The following list of phrases and their definitions might help you understand the mysterious language of science and medicine.

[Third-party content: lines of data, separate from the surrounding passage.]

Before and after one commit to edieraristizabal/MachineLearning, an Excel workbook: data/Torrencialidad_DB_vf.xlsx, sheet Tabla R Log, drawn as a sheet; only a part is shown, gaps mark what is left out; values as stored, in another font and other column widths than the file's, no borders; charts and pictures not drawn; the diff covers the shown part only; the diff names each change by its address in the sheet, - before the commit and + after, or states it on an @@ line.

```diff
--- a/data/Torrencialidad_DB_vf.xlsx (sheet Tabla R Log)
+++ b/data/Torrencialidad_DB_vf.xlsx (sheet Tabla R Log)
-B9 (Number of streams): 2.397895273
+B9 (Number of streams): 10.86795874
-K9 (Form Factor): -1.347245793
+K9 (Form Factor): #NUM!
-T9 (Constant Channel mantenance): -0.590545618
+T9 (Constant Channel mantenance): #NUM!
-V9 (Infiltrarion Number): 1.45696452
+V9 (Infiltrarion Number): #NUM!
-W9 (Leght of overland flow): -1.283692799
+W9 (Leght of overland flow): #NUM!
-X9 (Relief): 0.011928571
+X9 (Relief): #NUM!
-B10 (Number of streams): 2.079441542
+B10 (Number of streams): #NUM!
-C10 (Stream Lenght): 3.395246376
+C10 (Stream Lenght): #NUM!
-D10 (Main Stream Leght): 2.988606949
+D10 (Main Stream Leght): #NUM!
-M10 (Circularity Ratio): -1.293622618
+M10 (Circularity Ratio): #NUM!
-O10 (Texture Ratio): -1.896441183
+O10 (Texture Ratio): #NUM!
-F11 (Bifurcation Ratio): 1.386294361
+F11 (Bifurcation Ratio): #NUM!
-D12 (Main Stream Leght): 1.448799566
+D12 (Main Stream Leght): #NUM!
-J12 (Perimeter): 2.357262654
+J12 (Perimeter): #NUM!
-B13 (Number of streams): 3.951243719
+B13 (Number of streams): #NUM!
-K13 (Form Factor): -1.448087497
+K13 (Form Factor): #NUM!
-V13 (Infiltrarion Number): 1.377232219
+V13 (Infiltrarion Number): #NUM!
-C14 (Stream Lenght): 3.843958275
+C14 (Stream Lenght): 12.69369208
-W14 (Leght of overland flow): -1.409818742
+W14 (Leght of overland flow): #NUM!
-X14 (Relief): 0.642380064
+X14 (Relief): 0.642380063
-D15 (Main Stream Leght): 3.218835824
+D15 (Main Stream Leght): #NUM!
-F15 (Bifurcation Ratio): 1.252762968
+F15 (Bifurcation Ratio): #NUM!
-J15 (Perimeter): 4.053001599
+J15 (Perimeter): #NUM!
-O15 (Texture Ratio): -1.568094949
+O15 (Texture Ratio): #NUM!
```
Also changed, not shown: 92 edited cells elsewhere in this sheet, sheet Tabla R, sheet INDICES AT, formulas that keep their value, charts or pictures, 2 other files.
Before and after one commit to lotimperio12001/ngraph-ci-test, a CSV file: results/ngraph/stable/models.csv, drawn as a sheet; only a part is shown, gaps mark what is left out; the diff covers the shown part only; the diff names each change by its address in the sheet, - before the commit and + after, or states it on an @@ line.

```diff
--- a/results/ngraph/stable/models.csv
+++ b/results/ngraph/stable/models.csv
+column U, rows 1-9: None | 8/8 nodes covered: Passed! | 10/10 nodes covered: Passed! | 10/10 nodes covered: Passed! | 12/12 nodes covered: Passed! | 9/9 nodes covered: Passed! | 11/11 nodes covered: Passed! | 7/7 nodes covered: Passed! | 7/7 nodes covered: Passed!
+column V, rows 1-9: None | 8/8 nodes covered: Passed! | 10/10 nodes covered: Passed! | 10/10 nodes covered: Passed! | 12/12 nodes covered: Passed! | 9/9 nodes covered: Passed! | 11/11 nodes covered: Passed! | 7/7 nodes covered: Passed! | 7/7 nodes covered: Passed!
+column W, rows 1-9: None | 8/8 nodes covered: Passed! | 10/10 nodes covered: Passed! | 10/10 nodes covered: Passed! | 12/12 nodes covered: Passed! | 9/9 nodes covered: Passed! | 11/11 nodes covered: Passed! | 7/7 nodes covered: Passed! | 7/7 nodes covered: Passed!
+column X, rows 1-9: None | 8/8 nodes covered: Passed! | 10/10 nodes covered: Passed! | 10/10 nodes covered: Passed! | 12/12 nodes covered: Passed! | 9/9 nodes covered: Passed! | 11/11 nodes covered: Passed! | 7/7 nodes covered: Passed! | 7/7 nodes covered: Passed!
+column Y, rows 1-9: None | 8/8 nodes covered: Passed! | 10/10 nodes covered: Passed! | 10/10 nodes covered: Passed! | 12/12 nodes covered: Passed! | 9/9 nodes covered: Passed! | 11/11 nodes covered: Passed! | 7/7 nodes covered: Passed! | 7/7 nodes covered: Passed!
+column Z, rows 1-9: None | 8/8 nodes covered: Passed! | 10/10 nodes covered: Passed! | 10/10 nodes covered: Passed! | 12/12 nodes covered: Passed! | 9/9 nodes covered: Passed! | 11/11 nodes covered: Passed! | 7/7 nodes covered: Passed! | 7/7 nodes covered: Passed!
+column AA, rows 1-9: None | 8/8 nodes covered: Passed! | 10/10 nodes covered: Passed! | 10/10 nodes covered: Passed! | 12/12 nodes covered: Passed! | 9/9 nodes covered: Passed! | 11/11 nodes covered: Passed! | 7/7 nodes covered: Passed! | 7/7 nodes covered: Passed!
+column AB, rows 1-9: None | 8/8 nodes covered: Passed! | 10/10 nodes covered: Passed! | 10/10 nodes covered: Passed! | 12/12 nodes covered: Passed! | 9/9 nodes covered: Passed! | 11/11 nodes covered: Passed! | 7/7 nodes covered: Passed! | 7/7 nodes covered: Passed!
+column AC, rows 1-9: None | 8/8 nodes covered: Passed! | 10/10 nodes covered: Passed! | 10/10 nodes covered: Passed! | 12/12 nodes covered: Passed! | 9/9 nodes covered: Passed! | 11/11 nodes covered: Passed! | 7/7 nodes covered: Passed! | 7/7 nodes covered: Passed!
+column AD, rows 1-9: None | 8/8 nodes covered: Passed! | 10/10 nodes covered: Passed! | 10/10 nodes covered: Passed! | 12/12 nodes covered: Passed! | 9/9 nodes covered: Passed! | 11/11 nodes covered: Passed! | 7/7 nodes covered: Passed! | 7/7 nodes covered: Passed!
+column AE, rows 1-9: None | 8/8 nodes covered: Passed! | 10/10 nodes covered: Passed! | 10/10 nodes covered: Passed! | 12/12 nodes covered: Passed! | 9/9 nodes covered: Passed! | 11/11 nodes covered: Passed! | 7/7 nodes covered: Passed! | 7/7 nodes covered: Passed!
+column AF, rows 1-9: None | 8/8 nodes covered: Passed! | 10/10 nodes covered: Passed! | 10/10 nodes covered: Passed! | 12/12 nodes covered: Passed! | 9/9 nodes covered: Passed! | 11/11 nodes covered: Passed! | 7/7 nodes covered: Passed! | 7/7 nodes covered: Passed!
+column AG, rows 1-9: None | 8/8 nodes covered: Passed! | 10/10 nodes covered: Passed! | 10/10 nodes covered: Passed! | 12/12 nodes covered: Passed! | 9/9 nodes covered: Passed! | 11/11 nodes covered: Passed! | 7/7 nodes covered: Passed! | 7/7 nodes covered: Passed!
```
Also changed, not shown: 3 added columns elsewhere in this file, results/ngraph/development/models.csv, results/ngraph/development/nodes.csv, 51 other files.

These special phrases are also applicable to anyone working on a Ph.D. dissertation or academic paper anywhere!
“It has long been known”… I didn’t look up the original reference.
“A definite trend is evident”… These data are practically meaningless.
“While it has not been possible to provide definite answers to the questions”… An unsuccessful experiment, but I still hope to get it published.
“Three of the samples were chosen for detailed study”… The other results didn’t make any sense.
“Typical results are shown”… This is the prettiest graph.
“These results will be in a subsequent report”… I might get around to this sometime, if pushed/funded.
“In my experience”… once
“In case after case”… twice
“In a series of cases”… thrice
“It is believed that”… I think.
“It is generally believed that”… A couple of others think so, too.
“Correct within an order of magnitude”… Wrong.
“According to statistical analysis”… Rumor has it.
“A statistically oriented projection of the significance of these findings”… A wild guess.
“A careful analysis of obtainable data”… Three pages of notes were obliterated when I knocked over a glass of pop.
“It is clear that much additional work will be required before a complete understanding of this phenomenon occurs”… I don’t understand it.
“After additional study by my colleagues”… They don’t understand it either.
“Thanks are due to Joe Blotz for assistance with the experiment and to Cindy Adams for valuable discussions”… Mr. Blotz did the work and Ms. Adams explained to me what it meant.
“A highly significant area for exploratory study”… A totally useless topic selected by my committee.
“It is hoped that this study will stimulate further investigation in this field”… I quit.